++++ DATA FOR REVIEW
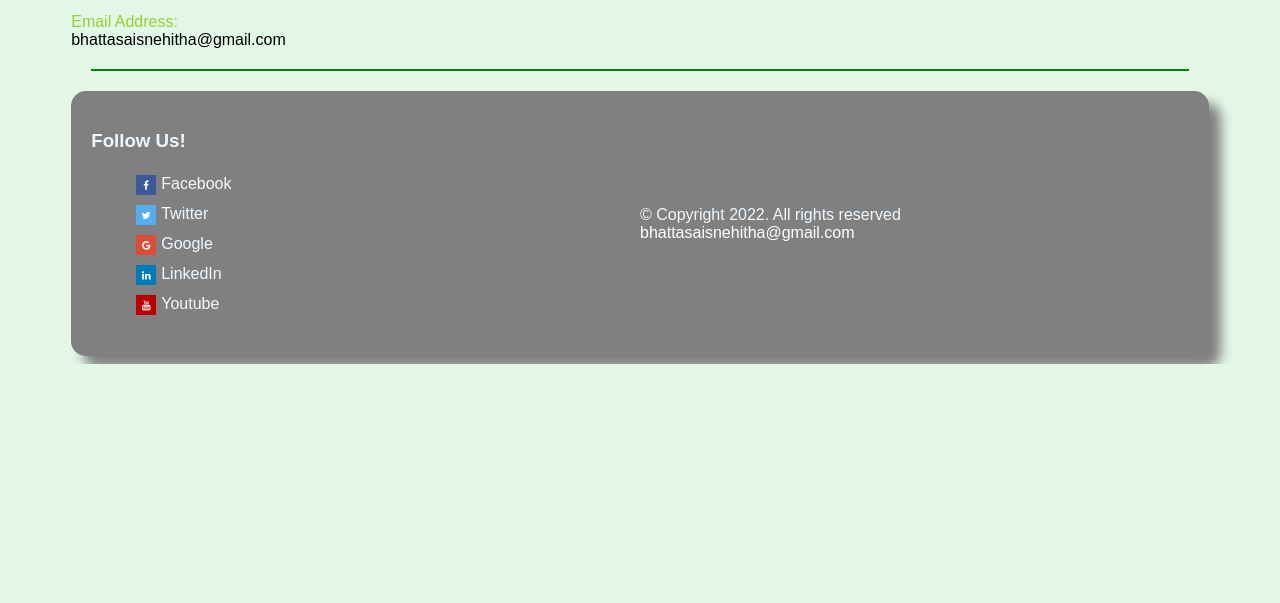
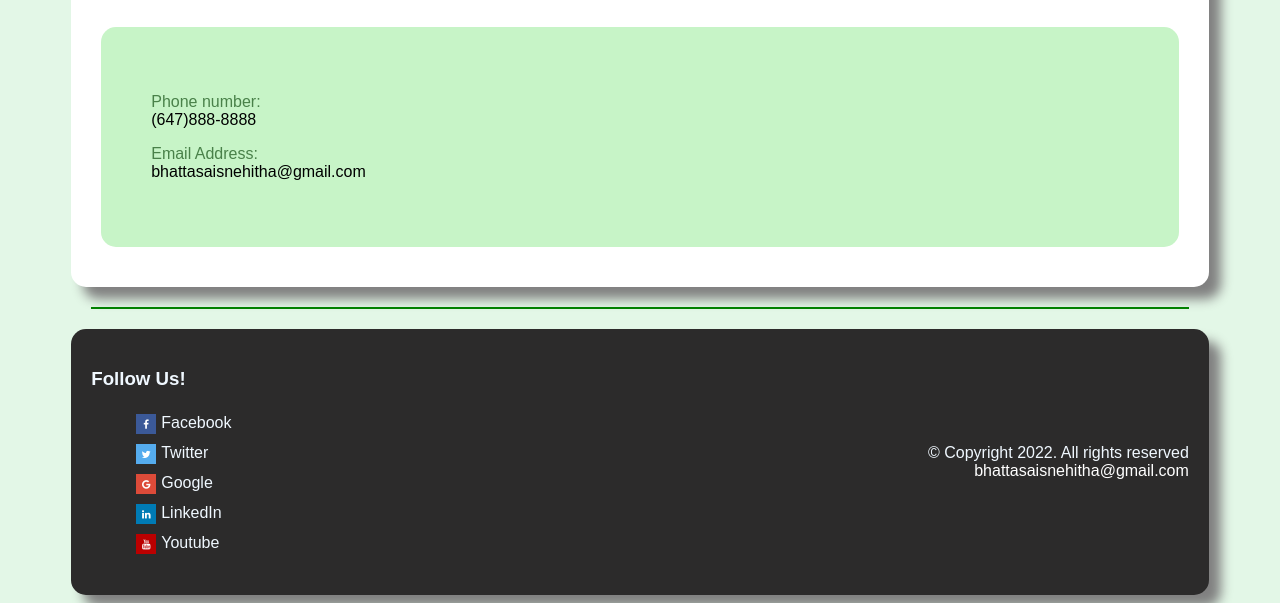
Before and after one commit to c0834351/MyBlog_SaiSnehitha_C0834351, a plain HTML site: page contact.html in a window 1280 px wide. Shown: the part 465-1068 px from the top of the page. Before the commit the page ends 829 px from the top, so only its background shows below. Drawn offline with Linux system fonts and the light colour scheme.

Commit message:
changes in images and color

```diff
--- a/contact.html
+++ b/contact.html
@@ -7,6 +7,7 @@
     <meta name="viewport" content="width=device-width, initial-scale=1.0">
     <link rel="stylesheet" href="https://cdnjs.cloudflare.com/ajax/libs/font-awesome/4.7.0/css/font-awesome.min.css">
     <link rel="stylesheet" href="css/main.css">
+    <link rel="stylesheet" href="css/content.css">
     <title>My Personal Blog</title>
 </head>
 
@@ -28,13 +29,19 @@
             <img src="images/menu.png" alt="" class="menu-icon" onclick="menuToggle()">
         </div>
         <main>
-            <h2>Hey! You can Contact me</h2>
+            <div class="box">
+                <h1>Hey! You can Contact me</h1>
+                <div class="small-box">
+                    <div class="box-2">
                         <p>Phone number: <br>
                             <a class="mobile" href="tel:6478888888">(647)888-8888</a>
                         </p>
                         <p>Email Address: <br>
                             <a href="mailto:bhattasaisnehitha@gmail.com">bhattasaisnehitha@gmail.com</a>
                         </p>
+                    </div>
+                </div>
+            </div>
         </main>
         <hr class="line">
         <footer>
@@ -49,7 +56,7 @@
                         <li><a href="#" class="fa fa-youtube"></a>Youtube</li>
                     </ul>
                 </div>
-                <div class="col-2">
+                <div class="col-2" style="text-align: right;">
                     &copy; Copyright 2022. All rights reserved <br>
             <a href="mailto:bhattasaisnehitha@gmail.com" style="color: white;">bhattasaisnehitha@gmail.com</a>
                 </div>
--- a/css/content.css
+++ b/css/content.css
@@ -42,6 +42,17 @@ h1{
     padding: 20px;
 }
 
+/* contact Page CSS styles */
+.small-box .box-2{
+    flex-basis: 100%;
+    max-width: 1300px;
+    margin: 20px;
+    padding: 50px;
+    background-color: rgb(199, 244, 199);
+    border-radius: 15px
+}
+
+
 /*responsive*/
 
 @media only screen and (max-width: 600px) {
--- a/css/main.css
+++ b/css/main.css
@@ -9,7 +9,7 @@ body{
     margin-right: auto;
 }
 p {
-    color: yellowgreen;
+    color: rgb(73, 129, 73);
 }
 .blog{
     margin-left: auto;
@@ -92,7 +92,10 @@ a {
     max-width: 100%;
     padding-top: 50px;
     padding-bottom: 50px;
-    padding-right: 20%;
+    padding-left: 10%;
+    padding-right: 10%;
+    border-radius: 15px;
+    background-color: rgb(199, 244, 199);
 }
 .line{
     margin: 20px;
@@ -102,7 +105,7 @@ footer{
     max-width: 1300px;
     margin: auto;
     padding: 20px;
-    background-color: grey;
+    background-color: rgb(44, 43, 43);
     border-radius: 15px;
     box-shadow: 12px 12px 12px grey;
     color: aliceblue;
```
Also changed, not shown: about.html (+1 -1 lines), index.html (+2 -2 lines), interest.html (+1 -1 lines), skills.html (+1 -1 lines), template/myblog.html (+1 -1 lines). Lines whose indentation alone changed are shown as unchanged.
++++++++
**YOUR TASK:** Copy every line of the records above that contains "only".

**WRITTEN RESPONSE:**
Before and after one commit to c0834351/MyBlog_SaiSnehitha_C0834351, a plain HTML site: page contact.html in a window 1280 px wide. Shown: the part 465-1068 px from the top of the page. Before the commit the page ends 829 px from the top, so only its background shows below. Drawn offline with Linux system fonts and the light colour scheme.
 @media only screen and (max-width: 600px) {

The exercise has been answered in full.